The derivation of design space can be applied practically via product specific scientific knowledge gained during development, data-mining across similar products, and/or statistically
designed experiments based to define operating parameters. Once adequately defined, the design space has the potential to
be expanded, based on additional knowledge, across similar products and operating platforms or unit operations such as chromatography
columns. The final list of those items critical to drug product quality is part of process development; once complete, the
data can be used to identify CPQAs and CPPs. Given the scientific basis for design space, much of the additional postdevelopment,
technology transfer, and validation effort will be significantly reduced, if not eliminated.
A quality system (covered in ICH Q10) is an essential umbrella for all development, facility, equipment, technology transfer,
and production activities. The quality system also creates and governs planning, protocol development, test requirements,
data generation, and data-assessment structure.
The power of QbD is in the partnership between FDA and industry to streamline the process of product development and regulatory
approval. Such a transformation will require an unparalleled level of communication and trust between the parties. The most
important communications will be contained in a firm's development summary report. This report includes: a definition of the
product's CPQAs and the rationale for their criticality; risk-assessment summaries for all facilities, utilities, equipment,
raw materials and processing conditions; and scientific data in support of the identification of CPPs. CPQAs should be incorporated
in the development section of the regulatory submissions and CPPs should be incorporated in the manufacturing section.
The practical application of QbD principles will be the upfront agreement between FDA and industry to establish a well-defined
design space approach, including an agreed-upon definition and examples, a pilot program for biotechnology products that can
build on the success of the CMC pilot, an assessment of the use of comparability protocols as an interim approach, and QbD
submission expectations for a preapproval inspection both from FDA reviewers as well as Team Bio in the Center for Biologic
Evaluation and Research, and inspectors in the Office of Regulatory Affairs.
The hopeful outcome of the QbD initiative and industry investment is better product and process understanding and a smoother,
if not faster, path to product approval. The real payoff will be safe and efficacious drugs that are reliably supplied to
the patients we serve.
Process control and postapproval product life-cycle considerations.
Application of a comprehensive, scientifically sound approach to product design and process development should result in an
efficient and well-controlled manufacturing process that facilitates postapproval changes and product improvements. The inherent
diversity and complexity of biotech and biological products present challenges in the development and implementation of QbD
approaches. Nevertheless, for many products, leveraging existing knowledge and experiences operating in defined design space,
in conjunction with risk-assessment and risk-management tools could result in the implementation of manufacturing changes
in a timely fashion with minimal burden on resources.
An overview of the relationship between the ability to establish an understanding of biopharmaceutical drug substance and
drug product, mechanism of action and toxicity, and product interaction related to medical indication (efficacy and safety)
with QbD was presented at a high level during this breakout session.
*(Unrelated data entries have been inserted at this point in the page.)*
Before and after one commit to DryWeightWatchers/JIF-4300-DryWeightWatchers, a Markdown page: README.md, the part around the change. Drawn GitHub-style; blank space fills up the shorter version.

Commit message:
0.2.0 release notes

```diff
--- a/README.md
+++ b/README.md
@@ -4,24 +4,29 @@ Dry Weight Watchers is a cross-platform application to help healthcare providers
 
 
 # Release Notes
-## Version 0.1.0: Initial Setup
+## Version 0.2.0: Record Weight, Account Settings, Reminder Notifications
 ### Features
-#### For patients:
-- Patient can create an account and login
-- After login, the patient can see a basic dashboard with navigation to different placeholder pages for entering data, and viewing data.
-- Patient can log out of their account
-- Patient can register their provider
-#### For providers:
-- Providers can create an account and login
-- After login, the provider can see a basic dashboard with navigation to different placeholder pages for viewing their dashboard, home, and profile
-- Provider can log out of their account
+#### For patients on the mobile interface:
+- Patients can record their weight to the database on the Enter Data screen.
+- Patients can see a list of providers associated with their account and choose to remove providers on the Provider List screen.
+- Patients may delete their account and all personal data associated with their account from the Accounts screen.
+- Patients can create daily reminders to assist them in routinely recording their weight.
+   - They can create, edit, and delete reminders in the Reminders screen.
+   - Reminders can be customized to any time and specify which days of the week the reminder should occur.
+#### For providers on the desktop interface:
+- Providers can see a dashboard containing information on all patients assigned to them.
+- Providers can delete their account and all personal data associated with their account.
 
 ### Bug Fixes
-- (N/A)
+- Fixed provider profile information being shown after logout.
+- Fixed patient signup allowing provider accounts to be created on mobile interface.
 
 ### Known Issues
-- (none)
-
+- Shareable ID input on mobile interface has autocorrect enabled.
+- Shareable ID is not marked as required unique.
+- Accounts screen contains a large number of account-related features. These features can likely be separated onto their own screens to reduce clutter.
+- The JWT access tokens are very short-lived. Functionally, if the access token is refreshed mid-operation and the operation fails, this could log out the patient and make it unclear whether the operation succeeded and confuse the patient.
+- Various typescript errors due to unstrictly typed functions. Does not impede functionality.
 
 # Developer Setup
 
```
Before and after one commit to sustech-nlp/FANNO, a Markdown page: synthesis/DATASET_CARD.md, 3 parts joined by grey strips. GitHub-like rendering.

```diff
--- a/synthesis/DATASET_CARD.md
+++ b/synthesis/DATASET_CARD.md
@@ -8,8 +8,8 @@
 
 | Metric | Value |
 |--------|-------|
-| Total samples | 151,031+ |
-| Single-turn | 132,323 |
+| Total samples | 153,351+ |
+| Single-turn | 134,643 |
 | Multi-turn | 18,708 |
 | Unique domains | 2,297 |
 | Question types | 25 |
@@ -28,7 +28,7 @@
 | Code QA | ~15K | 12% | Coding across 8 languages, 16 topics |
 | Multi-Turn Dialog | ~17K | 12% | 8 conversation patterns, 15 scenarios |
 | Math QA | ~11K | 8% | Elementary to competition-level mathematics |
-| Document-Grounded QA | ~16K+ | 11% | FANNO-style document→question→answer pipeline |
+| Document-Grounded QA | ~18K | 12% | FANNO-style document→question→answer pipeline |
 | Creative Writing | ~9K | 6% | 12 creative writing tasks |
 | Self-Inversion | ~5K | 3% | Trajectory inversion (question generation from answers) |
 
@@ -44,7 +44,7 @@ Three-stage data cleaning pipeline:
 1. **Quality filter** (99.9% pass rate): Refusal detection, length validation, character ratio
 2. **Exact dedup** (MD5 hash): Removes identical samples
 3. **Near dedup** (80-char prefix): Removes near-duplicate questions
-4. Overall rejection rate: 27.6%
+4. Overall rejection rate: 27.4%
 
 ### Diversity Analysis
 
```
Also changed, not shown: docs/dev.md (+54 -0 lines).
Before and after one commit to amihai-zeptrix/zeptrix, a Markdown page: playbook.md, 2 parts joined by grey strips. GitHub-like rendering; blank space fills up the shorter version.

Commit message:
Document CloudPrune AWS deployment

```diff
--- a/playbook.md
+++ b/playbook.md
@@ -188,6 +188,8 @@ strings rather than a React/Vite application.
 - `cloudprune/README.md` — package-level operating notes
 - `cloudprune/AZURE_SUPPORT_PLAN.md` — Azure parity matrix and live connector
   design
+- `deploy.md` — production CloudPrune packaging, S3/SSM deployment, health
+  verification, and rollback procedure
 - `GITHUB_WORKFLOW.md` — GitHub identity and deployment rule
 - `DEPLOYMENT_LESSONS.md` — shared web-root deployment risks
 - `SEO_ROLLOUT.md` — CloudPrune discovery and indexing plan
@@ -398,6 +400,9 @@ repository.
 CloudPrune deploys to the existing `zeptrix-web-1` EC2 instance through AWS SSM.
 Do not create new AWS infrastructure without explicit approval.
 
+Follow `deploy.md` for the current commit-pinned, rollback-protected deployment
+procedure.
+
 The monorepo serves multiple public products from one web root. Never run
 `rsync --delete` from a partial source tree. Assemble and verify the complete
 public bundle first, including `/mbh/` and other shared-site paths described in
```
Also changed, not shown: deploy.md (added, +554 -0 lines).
It is clear that establishing these relationships may
be easier where there is greater understanding. Session participants addressed issues and potential impacts of QbD on the
implementation of postapproval process changes for biological and biotech products. These issues are described below.
As a living document, design space should be periodically reviewed as part of industry's quality system. Risk assessment and
growing knowledge (e.g., failures and investigations) should be used to reassess and update the design space.
Operations can be adjusted within the design space. For example, design space may be expanded with continued experience and
FDA approval. A nested relationship was envisaged among design space, normal operating ranges, and control ranges. Participants
suggested that operations outside the normal operating ranges but within design space should be investigated, but need not
be reported. Based on additional knowledge for a robust design space, tests may be eliminated and specifications modified
with FDA agreement. New control parameters may also be found. Industry was comfortable periodically reporting (e.g., annual
report) changes within a design space to FDA.